Fearing the loss of California, the dictator’s paranoia caused him to send Micheltorena to California with a small army of 400 newly released convicts from Mexican prisons. Micheltorena wasn’t given sufficient funds for uniforms, weapons or even food for them.
From the time they landed in San Diego, the under-equipped army stole whatever they wanted, greatly angering the Mexican Californios.
Micheltorena threatened to march north to drive the Americans out of Monterey, but didn’t have the resources to launch a real offensive against the well-armed American occupiers.
Meanwhile Commodore Jones learned that a war with Mexico had not broken out.

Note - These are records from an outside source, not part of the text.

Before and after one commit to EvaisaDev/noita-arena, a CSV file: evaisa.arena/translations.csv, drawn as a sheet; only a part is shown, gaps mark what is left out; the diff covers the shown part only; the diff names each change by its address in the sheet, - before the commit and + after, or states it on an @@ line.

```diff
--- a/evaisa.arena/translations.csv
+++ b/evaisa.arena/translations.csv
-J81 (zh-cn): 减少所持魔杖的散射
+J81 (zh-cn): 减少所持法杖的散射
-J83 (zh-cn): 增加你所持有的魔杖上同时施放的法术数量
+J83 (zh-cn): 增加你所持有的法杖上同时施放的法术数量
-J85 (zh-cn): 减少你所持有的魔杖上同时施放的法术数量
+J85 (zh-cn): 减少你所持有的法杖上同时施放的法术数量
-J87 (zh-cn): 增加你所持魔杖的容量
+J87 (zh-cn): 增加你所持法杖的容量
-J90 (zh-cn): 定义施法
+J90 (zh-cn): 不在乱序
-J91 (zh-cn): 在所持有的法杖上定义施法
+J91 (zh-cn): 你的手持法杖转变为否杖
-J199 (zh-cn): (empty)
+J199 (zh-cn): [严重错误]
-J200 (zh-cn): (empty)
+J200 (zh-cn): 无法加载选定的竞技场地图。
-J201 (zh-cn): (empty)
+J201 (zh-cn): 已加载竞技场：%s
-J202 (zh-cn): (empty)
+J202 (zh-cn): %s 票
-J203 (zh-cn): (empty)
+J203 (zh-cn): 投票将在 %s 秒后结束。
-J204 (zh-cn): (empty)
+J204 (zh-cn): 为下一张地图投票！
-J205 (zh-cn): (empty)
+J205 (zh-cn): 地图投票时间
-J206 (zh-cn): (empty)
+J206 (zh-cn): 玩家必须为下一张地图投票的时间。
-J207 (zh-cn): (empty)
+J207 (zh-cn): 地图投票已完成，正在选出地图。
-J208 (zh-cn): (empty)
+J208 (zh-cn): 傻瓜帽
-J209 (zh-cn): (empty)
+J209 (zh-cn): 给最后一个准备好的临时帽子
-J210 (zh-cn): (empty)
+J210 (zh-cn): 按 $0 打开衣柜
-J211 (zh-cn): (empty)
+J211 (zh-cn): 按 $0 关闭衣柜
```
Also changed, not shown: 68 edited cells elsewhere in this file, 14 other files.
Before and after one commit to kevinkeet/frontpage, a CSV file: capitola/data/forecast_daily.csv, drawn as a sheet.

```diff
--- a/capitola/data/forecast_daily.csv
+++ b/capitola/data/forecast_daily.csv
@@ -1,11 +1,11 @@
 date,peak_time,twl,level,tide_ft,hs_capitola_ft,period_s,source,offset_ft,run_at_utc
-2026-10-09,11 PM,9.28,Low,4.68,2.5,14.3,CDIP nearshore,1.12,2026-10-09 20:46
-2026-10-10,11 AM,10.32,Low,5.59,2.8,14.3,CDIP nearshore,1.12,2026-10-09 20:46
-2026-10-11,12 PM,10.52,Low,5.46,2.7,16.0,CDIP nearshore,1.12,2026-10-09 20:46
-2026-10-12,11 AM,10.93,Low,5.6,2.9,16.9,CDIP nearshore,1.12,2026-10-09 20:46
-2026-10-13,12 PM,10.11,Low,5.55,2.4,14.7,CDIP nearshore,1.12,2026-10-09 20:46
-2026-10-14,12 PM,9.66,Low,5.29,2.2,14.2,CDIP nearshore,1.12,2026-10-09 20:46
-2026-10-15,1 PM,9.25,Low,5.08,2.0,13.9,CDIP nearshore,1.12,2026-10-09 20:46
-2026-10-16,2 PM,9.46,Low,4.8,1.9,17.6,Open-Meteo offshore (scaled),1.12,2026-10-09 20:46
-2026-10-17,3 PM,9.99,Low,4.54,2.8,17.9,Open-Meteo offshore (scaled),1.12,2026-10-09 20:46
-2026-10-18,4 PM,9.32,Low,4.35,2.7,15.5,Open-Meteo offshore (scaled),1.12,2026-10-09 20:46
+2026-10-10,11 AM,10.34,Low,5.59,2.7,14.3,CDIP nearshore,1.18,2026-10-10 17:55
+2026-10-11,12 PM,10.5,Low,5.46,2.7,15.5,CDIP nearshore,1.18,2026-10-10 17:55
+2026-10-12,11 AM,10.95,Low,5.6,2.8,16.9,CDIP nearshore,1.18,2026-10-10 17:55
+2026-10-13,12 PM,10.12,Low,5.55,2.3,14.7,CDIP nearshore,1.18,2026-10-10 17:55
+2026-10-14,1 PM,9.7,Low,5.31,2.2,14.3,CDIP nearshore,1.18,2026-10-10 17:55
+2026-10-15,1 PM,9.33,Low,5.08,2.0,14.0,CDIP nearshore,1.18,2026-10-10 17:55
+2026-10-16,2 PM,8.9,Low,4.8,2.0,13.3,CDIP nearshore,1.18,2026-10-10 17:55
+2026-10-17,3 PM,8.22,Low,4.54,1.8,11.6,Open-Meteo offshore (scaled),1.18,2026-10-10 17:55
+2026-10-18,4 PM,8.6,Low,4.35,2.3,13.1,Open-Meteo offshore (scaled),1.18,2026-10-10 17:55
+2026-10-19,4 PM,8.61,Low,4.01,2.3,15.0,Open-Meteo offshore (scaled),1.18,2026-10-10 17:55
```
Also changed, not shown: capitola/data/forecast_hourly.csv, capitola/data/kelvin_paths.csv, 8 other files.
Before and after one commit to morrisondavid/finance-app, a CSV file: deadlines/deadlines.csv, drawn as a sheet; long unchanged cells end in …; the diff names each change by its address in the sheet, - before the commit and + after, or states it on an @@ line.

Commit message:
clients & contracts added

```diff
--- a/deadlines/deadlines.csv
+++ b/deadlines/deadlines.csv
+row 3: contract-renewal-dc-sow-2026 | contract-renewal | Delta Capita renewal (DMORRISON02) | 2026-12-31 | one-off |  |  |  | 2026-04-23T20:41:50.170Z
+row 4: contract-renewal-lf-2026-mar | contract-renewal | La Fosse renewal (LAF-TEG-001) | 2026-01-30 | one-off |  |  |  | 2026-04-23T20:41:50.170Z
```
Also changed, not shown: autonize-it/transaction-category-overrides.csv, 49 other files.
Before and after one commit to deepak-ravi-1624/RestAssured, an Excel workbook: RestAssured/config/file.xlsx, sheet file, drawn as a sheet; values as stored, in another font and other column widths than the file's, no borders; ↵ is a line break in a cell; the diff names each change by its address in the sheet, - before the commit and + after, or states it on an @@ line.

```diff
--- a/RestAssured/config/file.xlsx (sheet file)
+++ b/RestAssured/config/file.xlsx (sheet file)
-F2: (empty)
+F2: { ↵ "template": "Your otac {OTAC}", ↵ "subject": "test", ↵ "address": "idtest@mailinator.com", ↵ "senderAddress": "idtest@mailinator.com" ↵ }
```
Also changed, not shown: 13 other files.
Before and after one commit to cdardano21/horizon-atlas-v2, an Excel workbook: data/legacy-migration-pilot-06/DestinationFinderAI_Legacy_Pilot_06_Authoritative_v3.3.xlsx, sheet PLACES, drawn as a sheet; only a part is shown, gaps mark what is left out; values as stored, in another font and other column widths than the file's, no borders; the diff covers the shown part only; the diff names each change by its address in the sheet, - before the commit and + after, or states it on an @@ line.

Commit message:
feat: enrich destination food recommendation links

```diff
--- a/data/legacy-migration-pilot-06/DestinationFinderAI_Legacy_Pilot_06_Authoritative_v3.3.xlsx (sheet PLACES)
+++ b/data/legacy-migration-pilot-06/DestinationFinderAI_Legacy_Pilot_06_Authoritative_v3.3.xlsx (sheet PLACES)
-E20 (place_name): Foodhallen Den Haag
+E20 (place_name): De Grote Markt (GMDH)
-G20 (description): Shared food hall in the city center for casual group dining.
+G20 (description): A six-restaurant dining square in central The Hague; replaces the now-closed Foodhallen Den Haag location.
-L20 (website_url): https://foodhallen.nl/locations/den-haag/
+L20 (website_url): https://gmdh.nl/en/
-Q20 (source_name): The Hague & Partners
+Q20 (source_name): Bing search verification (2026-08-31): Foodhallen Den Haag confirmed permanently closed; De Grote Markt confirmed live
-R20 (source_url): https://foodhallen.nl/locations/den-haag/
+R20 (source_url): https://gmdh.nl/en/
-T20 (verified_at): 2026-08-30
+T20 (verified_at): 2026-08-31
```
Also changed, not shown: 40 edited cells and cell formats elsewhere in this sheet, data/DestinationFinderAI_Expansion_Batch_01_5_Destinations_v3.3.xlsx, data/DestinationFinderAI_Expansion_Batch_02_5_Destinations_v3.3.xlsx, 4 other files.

He sent an apology to Gov. Micheltorena in Los Angeles. The Marines lowered the American flag and the USS Cyane sailed away.
Three months later, Jones was given orders from Washington to go to Los Angeles and apologize to the Mexican governor in person.
Jones met over dinner with Micheltorena at the home of American merchant Abel Stearns in Los Angeles on the evening of Jan. 17, 1843.
The following day, Jones met with the governor at his headquarters. Micheltorena sought reparations for the damage done to “the honor of Mexico.” The governor demanded that Jones sign a note committing the United States to supply him with 1,500 military uniforms and weapons, musical instruments for a proper band, and $15,000.
Jones, seeking a delay in the proceedings, asked that Micheltorena provide a written translation. The two men attended a dance that evening. There is no record as to whether or not the Navy band supplied the music.
Two days later, Jones sent Micheltorena a note stating that he found the demands excessive and that he did not have the authority to sign the note. On Jan. 21, 1843, the American squadron departed from San Pedro.
Micheltorena’s demands were never met. Two years later, the much disliked governor was overthrown by Pío de Jesus Pico, the last Mexican governor of California.
Jones was censured and recalled from his command of the Pacific Fleet. But that didn’t end his career. He was soon restored to command and played a major role in restoring the Kingdom of Hawaii, which had been seized by British Capt. Lord George Paulet.
Readers of Times Past may wish to attend a fascinating presentation by Michele Smith, author of “The Saints of San Simeon,” titled, “Walking in the Footsteps of Father Serra” at 5:30 p.m. Thursday, as part of the Cambria Historical Society Speaker Series. The fee is $10, which can be applied to a $30 membership. For information and reservations, call Penny Church at 927-1442, or e-mail firstname.lastname@example.org.
Dan Krieger’s column is special to The Tribune. He is a professor emeritus of history at Cal Poly and past president of the California Mission Studies Association.